Citing PatentFiling datePublication dateApplicantTitle
US7950432Jun 24, 2009May 31, 2011Nike, Inc.Method of customizing an article and apparatus including an inflatable member
US8162022Apr 24, 2012Nike, Inc.Method of customizing an article and apparatus
US8293054Oct 23, 2012Nike, Inc.Method of customizing an article and apparatus
US8574387Mar 7, 2012Nov 5, 2013Nike, Inc.Protective member for graphic transfer process
US8578534Apr 25, 2011Nov 12, 2013Nike, Inc.Inflatable member
US8851135Sep 19, 2012Oct 7, 2014Nike, Inc.Method of customizing an article and apparatus
US8961723Apr 11, 2011Feb 24, 2015Nike, Inc.Method of customizing an article and apparatus including an inflatable member

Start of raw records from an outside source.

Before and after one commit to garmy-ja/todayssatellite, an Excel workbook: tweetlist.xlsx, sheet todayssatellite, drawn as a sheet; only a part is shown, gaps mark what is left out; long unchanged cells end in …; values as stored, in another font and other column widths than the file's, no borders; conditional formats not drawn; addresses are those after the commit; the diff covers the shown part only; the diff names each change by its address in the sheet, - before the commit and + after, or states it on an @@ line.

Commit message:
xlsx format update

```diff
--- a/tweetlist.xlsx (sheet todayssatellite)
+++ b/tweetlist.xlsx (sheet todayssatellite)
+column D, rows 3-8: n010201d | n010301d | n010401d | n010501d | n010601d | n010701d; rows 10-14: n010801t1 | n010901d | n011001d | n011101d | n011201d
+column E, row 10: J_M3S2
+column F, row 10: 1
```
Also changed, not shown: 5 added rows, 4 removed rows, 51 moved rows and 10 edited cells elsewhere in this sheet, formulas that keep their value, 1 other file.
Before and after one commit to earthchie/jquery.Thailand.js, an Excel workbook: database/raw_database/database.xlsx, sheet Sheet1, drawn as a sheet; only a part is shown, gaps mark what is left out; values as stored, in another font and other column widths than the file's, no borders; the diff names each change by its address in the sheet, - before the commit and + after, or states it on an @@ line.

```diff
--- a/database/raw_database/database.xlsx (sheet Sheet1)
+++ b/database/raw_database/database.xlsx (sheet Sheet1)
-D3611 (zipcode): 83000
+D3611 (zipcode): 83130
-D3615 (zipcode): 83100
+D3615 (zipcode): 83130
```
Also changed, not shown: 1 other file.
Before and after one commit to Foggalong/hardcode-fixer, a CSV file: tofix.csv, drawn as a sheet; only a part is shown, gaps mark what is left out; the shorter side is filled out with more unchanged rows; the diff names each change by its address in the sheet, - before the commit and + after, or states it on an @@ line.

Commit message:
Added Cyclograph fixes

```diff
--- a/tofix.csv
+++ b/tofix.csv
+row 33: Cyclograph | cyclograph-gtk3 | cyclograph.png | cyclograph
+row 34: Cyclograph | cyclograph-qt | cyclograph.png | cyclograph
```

US9107479Apr 8, 2013Aug 18, 2015Nike, Inc.Adjustable last
US9120296Sep 8, 2014Sep 1, 2015Nike, Inc.Method of customizing an article and apparatus
US9259903Sep 27, 2013Feb 16, 2016Nike, Inc.Protective member for graphic transfer process
US9277786Sep 20, 2013Mar 8, 2016Nike, Inc.Method of using an inflatable member to customize an article
US20090031507 *Aug 1, 2008Feb 5, 2009Mcchesney Amy MichelleShoe Insert
US20100326591 *Jun 24, 2009Dec 30, 2010Nike, Inc.Method of customizing an article and apparatus including an inflatable member
US20140209770 *Jul 1, 2011Jul 31, 2014Pascual Jesús Amorós CanoFootwear supporting device
WO2011055162A1 *Nov 5, 2009May 12, 2011Benavides Cano Carlos F JavierArticulated last for integral footwear maintenance
Classifications
U.S. Classification12/128.00H, 12/117.4
International ClassificationA61N1/05, A43D3/14, A43D3/04
Cooperative ClassificationA43D3/04, A43D3/1433
European ClassificationA43D3/04, A43D3/14E